Beatrice Wishart MSP, Deputy Convenor of the Cross-Party Group said:
“It is often said that mental health should be treated with the same attention as physical health. That is, of course, true – but it should not lull people into thinking that they are separate and distinct issues. The pandemic has made the relationship between physical health and mental health clear. A daily walk served as a lifeline in lockdown, and the cancellation of non-urgent treatments was a heavy weight for many. But it has also made it clear that worrying gaps remain and there is plenty of work to do to establish a coherent system.”
Craig, who lives with depression, said:
“My journey began when I broke my hand playing football and despite months of physio I developed Complex Regional Pain Syndrome, leaving me with chronic pain. I couldn’t cope with having a disability and eventually I was diagnosed with reactive depression. My doctor suggested a programme which involved sessions with a Personal Trainer. He was fantastic and could see that I was struggling.

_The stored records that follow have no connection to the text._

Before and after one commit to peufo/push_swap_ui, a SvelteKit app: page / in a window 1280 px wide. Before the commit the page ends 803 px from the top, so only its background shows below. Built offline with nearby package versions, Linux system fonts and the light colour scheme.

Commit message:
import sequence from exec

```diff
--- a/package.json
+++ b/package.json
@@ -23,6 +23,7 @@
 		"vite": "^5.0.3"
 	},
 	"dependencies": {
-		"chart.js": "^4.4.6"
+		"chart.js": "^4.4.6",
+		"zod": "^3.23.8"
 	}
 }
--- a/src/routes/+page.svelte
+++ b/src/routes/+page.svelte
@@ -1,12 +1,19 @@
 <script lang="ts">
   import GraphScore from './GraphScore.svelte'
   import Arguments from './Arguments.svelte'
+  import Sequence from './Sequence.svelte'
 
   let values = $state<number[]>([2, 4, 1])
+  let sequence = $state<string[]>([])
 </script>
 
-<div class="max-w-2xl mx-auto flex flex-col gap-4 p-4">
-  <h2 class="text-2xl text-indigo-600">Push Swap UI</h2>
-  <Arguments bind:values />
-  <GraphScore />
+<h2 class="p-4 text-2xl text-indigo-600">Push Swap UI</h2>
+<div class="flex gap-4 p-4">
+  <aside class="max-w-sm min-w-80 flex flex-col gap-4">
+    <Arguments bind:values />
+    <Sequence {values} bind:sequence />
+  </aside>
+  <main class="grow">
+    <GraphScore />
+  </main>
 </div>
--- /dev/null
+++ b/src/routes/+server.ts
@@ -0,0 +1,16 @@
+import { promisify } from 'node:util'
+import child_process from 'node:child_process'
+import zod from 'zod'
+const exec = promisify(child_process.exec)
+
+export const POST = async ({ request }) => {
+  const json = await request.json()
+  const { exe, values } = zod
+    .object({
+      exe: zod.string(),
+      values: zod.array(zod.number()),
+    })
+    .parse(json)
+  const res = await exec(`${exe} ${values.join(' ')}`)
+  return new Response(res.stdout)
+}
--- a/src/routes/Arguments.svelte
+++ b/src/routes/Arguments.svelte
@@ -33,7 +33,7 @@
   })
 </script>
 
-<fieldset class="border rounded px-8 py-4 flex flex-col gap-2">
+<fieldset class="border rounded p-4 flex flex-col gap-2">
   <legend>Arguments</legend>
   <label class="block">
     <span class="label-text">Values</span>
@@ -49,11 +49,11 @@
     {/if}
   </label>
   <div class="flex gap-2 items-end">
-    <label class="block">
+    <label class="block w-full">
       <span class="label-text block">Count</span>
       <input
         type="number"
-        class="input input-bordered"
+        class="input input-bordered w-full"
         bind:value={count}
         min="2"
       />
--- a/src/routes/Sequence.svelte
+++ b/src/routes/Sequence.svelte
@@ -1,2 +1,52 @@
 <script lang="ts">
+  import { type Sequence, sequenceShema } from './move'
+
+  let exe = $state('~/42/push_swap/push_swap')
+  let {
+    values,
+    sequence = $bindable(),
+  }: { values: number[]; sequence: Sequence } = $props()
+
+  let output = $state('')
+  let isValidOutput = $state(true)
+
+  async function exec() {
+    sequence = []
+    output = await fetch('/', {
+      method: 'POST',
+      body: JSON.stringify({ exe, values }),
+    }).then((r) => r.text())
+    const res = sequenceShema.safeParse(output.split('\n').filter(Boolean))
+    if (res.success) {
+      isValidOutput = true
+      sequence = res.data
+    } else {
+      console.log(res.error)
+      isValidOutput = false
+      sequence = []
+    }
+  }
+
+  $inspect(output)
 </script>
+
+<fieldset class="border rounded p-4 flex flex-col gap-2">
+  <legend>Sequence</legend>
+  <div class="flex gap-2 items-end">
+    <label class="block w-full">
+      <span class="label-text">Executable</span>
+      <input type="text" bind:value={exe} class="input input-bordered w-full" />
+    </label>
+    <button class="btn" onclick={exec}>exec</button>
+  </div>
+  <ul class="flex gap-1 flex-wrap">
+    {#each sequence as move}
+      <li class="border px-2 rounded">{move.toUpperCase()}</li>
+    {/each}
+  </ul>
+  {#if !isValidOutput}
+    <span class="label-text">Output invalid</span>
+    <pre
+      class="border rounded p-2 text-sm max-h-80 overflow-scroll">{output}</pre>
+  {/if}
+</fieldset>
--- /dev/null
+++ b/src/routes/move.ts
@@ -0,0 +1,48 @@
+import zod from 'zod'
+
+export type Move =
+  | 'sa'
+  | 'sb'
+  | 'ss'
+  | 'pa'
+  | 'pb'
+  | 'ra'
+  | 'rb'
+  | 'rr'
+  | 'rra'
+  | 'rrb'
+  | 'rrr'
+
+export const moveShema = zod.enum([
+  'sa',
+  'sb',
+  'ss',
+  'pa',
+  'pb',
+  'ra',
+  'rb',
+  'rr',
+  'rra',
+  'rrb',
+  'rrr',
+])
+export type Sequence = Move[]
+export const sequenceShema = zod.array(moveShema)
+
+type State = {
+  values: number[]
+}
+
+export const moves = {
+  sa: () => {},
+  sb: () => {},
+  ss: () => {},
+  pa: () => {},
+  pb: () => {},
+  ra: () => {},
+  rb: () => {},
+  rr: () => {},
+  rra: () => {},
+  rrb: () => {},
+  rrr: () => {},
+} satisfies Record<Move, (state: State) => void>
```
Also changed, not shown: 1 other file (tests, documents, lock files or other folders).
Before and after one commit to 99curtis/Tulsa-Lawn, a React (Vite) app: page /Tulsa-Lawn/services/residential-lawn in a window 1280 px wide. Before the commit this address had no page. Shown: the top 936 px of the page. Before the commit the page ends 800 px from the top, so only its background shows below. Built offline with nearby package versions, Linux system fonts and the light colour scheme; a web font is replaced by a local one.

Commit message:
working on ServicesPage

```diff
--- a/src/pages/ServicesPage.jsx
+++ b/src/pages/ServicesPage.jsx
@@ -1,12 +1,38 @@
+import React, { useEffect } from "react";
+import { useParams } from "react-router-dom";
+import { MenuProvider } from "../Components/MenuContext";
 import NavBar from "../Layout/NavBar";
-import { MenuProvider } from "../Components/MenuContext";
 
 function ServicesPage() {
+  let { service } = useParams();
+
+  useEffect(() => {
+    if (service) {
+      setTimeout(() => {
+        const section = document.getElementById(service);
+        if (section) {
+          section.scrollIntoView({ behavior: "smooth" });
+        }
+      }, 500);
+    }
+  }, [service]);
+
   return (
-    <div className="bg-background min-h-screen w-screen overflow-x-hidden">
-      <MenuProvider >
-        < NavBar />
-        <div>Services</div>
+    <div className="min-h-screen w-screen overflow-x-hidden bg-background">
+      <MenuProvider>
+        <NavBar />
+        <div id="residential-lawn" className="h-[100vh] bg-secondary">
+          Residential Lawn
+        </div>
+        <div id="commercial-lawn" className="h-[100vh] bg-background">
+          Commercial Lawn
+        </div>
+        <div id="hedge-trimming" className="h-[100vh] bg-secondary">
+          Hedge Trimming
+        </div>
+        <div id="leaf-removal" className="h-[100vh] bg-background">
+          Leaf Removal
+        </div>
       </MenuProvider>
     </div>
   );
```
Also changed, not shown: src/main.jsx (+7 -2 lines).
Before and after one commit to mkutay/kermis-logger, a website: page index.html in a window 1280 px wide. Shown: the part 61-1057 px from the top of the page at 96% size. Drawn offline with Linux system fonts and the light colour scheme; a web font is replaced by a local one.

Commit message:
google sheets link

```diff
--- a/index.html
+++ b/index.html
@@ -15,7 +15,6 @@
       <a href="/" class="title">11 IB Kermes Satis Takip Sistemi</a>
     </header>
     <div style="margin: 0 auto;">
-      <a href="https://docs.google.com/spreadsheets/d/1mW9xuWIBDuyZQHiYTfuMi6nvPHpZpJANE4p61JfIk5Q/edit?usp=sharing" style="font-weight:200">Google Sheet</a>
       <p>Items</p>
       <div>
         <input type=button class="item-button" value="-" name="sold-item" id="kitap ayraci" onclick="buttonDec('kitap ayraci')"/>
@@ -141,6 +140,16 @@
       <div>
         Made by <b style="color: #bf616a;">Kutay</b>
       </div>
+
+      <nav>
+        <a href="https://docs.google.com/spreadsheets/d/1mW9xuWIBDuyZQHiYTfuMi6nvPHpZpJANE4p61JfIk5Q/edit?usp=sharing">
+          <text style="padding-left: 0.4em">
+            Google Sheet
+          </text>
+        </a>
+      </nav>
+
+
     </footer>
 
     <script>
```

“As part of ALBA (Active Living Becomes Achievable), I had one to one sessions with a Behaviour Change Practitioner and I was also given a step counter. We would set a daily step target and it gave me the determination and focus to beat it - this was something I had not felt since before my accident. Even now, if I feel my mood dropping I’ll stick some music on and go for a walk- it just gives me that rest and reset.
“It has been harder during the pandemic with gyms being closed and for myself I’ve tried my best to continue walking, but I do find it more difficult with restrictions and anxieties around covid.”
People with experience of mental health problems told the group that they were not routinely called for physical health check-ups and sometimes found it hard to access services like opticians and podiatrists – which can be crucial in diagnosing diabetes.
The group cites evidence from the Royal Pharmaceutical Society (RPS) that medications like lithium and clozapine are linked to acute and chronic health risks, making routine health monitoring essential. And the group also heard calls for more information about the side-effects of medications when these are first prescribed.
The group concluded that there is a lack of clarity about physical health monitoring for people with mental health problems, especially for people also experiencing eating disorders. It cites a recent Mental Welfare Commission report which found that only a few NHS boards had a formalised joint working protocol in place.
The group heard of some positive steps, such as ASH Scotland’s IMPACT project, which helps people with mental health problems who want to stop smoking. The Scottish Government’s Care About…Physical Activity improvement programme was also highlighted as an effective way of improving the physical activity of older people in care homes.
However, the group also heard that effective initiatives to tackle physical health inequalities, such as the Equally Fit Charter of Rights and the Active Living Becomes Achievable project, did not receive continuation funding, despite successful pilots.
The report makes six recommendations, including a call for local authorities and NHS Boards to develop protocols and guidance about physical health monitoring of people with mental health problems who are being treated in the community, with an initial focus on eating disorders.
This report is the third in the group’s inquiry into progress with the Mental Health Strategy. The first two reports were published in 2020 and focused on prevention and early intervention and treatment and support, respectively. The group has written to the Minister for Mental Health with its recommendations.
SAMH is issuing the report as part of its role as secretariat for the Cross Party Group on Mental Health. Find out more about the group and read the full report here.